----- Available data -----

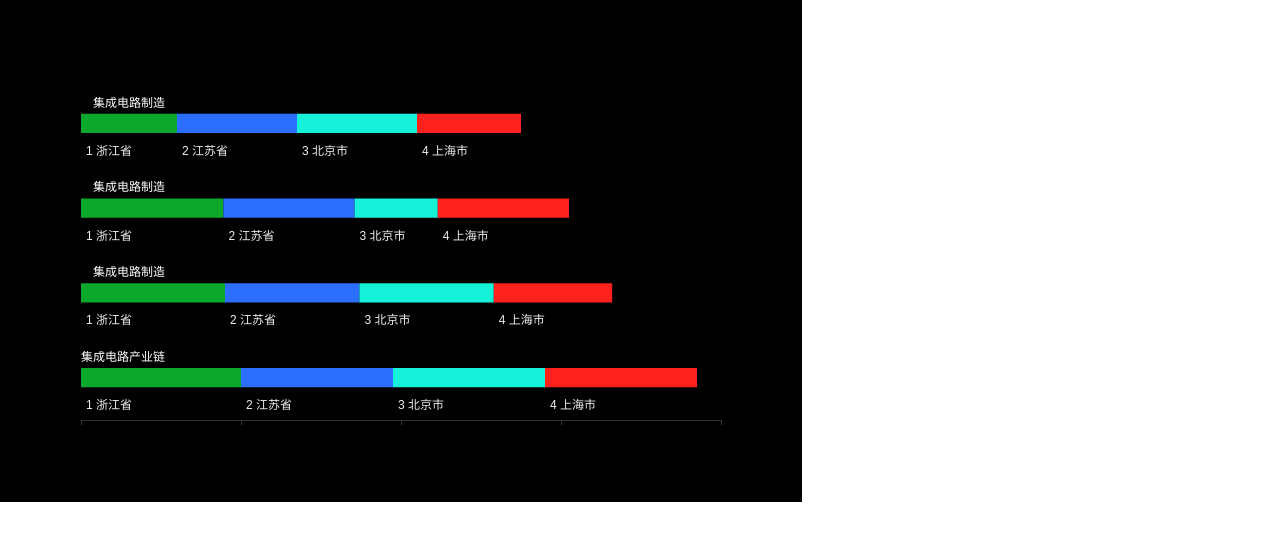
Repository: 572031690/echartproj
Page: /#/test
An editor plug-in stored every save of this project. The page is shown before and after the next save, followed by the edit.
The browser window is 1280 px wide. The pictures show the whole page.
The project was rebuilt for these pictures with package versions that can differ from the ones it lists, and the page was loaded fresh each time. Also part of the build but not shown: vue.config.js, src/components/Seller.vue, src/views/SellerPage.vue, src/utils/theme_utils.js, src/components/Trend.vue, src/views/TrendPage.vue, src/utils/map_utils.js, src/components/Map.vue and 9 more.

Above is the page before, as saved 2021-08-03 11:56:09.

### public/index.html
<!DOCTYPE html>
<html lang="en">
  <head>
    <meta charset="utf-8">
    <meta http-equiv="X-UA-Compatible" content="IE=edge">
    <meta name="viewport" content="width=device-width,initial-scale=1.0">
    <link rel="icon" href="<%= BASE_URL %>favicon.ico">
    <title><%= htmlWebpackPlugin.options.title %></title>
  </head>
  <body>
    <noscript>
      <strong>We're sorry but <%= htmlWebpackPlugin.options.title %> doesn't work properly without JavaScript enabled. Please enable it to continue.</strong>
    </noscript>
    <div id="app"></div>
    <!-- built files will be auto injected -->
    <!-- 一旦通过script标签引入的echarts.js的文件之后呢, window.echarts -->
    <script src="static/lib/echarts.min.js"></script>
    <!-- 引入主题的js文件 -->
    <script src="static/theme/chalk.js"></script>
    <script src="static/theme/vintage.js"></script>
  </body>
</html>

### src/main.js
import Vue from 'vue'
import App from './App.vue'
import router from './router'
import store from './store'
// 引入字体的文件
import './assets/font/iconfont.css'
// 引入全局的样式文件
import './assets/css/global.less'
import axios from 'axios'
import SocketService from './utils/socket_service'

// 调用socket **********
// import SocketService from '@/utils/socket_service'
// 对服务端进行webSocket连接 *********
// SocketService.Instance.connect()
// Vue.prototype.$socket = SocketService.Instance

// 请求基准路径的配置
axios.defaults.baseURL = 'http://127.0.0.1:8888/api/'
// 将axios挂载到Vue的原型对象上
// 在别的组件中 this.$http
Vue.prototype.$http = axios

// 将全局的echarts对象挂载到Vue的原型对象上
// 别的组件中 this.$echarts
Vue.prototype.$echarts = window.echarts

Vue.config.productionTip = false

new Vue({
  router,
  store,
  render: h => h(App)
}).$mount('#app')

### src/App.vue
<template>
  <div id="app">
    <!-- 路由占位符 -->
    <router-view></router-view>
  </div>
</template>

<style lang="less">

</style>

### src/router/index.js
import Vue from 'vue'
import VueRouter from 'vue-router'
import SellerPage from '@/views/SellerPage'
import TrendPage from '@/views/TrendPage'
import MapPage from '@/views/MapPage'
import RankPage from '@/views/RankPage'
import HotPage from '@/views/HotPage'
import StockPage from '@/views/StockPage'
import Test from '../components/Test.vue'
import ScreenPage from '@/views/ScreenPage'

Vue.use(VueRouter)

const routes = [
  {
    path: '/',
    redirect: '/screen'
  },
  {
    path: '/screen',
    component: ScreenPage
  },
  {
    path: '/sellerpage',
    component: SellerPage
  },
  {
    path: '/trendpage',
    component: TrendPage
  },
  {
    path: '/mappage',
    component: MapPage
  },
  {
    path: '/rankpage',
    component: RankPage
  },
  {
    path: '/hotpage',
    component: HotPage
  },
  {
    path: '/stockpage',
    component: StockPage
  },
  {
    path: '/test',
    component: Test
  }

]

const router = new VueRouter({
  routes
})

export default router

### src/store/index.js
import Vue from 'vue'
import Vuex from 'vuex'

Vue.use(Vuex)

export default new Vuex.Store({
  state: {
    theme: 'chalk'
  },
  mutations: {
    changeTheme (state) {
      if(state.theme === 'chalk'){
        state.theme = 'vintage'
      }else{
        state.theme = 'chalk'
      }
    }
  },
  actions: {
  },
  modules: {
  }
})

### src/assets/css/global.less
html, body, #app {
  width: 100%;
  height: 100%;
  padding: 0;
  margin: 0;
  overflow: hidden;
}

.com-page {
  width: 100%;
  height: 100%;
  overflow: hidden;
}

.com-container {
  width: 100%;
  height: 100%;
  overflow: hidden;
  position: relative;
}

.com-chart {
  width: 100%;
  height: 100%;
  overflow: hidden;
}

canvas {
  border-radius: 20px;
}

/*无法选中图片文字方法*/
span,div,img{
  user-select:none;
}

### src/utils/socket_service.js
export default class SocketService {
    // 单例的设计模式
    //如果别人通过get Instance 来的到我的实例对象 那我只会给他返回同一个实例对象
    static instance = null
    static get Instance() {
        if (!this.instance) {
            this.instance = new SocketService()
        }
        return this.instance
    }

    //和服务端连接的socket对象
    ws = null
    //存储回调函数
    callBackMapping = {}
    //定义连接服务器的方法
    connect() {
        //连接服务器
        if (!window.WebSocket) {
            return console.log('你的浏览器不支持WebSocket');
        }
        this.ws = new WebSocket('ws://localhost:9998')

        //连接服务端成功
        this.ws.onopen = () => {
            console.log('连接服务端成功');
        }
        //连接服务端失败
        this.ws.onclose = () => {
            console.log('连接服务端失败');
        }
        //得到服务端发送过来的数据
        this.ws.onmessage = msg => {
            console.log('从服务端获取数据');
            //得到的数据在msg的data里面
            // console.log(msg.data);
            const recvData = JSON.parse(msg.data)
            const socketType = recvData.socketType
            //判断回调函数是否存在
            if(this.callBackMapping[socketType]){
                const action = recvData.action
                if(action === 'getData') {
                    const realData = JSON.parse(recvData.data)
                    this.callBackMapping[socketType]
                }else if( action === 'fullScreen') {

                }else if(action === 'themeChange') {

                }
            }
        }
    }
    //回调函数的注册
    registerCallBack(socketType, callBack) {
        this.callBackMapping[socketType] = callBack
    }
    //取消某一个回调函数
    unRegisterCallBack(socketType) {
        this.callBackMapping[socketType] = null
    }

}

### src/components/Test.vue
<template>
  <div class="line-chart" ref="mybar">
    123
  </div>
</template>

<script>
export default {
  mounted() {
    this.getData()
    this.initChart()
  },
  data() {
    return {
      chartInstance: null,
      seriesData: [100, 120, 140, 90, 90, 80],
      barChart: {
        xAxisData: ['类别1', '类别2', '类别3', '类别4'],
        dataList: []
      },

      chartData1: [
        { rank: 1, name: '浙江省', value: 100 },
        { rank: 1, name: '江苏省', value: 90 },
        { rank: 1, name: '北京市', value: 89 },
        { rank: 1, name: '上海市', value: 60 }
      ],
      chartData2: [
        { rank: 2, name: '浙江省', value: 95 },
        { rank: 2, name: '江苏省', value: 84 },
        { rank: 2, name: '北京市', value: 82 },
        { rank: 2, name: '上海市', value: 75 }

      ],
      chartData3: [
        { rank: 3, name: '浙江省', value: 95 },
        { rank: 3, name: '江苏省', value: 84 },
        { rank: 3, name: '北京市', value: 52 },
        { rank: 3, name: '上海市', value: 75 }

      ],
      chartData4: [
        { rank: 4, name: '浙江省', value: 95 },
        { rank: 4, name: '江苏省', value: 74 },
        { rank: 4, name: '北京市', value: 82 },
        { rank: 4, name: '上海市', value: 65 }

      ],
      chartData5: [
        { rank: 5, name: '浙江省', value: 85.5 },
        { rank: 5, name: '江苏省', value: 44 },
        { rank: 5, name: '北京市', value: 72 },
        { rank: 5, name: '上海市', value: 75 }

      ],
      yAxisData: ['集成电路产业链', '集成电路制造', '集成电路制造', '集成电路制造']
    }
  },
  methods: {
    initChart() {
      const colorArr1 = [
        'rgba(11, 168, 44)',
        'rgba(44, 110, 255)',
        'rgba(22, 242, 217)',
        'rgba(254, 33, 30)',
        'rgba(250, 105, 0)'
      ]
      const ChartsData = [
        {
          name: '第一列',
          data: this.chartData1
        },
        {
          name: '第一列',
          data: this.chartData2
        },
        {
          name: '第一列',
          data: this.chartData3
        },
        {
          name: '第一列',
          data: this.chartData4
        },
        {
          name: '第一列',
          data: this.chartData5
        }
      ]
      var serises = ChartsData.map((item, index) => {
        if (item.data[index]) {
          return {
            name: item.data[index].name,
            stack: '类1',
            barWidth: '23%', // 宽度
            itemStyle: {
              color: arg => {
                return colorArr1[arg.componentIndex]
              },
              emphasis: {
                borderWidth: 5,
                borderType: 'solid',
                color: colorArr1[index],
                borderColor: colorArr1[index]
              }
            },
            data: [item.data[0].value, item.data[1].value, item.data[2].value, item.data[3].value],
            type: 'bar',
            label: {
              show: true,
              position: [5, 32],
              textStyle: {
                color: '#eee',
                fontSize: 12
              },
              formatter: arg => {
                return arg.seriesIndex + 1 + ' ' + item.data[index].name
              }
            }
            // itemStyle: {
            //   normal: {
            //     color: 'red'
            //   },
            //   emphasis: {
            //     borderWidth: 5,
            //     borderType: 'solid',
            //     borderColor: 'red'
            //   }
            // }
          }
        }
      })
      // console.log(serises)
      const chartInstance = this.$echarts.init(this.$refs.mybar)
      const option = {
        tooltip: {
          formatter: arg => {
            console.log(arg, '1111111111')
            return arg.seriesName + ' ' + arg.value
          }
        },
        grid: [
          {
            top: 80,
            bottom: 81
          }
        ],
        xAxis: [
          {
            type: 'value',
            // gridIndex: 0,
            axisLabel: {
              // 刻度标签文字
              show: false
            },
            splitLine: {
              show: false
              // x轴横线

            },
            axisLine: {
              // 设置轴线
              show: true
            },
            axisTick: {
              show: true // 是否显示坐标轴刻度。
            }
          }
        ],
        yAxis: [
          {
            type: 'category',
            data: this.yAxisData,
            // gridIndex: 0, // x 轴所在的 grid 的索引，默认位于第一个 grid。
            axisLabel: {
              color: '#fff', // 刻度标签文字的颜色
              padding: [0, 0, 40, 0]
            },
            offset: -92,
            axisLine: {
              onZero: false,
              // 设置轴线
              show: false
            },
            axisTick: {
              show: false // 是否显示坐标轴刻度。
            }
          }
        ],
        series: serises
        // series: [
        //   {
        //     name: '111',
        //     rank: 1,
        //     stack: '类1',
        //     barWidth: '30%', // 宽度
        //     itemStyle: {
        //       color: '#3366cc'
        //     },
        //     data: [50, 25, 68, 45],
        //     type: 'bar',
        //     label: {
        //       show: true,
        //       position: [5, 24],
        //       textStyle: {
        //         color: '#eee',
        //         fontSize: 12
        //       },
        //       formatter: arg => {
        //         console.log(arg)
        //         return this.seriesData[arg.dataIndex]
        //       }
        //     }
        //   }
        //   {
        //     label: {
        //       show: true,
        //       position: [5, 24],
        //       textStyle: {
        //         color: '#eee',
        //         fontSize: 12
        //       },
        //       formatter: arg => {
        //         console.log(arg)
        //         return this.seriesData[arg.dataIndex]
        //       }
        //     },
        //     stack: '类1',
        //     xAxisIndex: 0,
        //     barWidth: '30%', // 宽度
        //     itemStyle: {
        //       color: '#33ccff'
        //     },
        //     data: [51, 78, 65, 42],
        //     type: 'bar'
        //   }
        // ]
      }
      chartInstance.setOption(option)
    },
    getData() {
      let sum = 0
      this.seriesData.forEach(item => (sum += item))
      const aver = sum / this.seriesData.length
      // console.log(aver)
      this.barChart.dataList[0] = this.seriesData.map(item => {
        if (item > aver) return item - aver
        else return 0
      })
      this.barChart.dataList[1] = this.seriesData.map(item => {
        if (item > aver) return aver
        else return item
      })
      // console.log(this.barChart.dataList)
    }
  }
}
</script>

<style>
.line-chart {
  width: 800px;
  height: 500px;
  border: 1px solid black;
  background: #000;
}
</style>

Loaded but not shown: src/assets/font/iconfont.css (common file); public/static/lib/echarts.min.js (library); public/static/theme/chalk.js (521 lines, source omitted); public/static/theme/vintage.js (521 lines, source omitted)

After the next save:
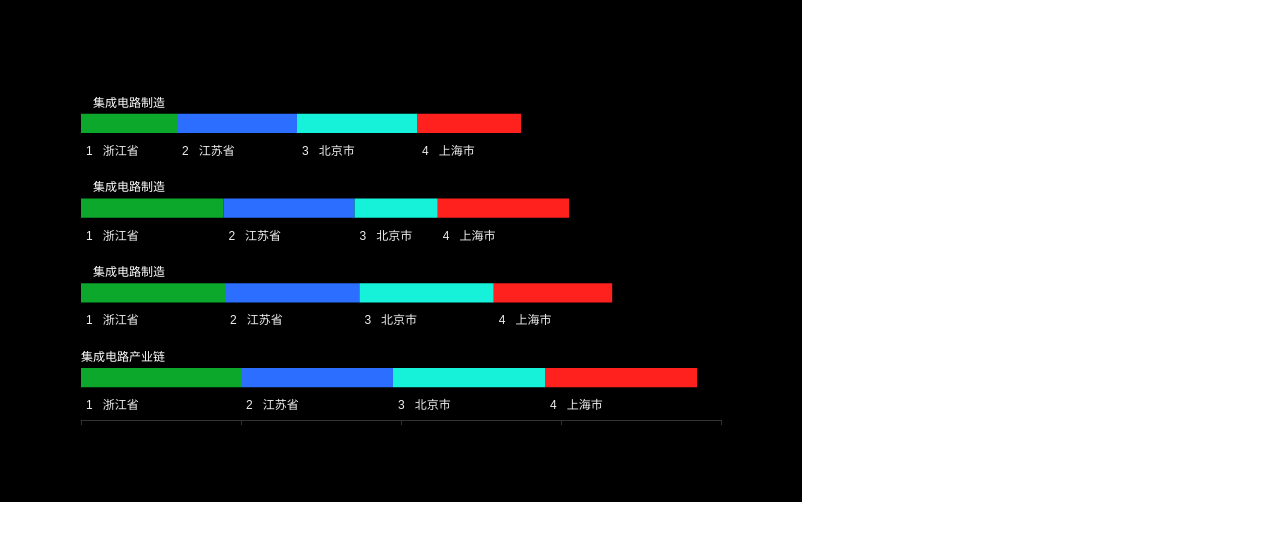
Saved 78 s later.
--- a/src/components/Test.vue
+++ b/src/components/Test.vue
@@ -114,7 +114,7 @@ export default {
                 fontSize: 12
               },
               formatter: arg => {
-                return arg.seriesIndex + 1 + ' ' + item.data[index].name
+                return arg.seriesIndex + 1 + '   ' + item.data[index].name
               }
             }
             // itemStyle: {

-----

• [Problem description]:
Reproduce the data above line for line, from its first line through the line containing "The browser window", both ends included, with the pictures omitted and nothing more.

• [Solution]:
Repository: 572031690/echartproj
Page: /#/test
An editor plug-in stored every save of this project. The page is shown before and after the next save, followed by the edit.
The browser window is 1280 px wide. The pictures show the whole page.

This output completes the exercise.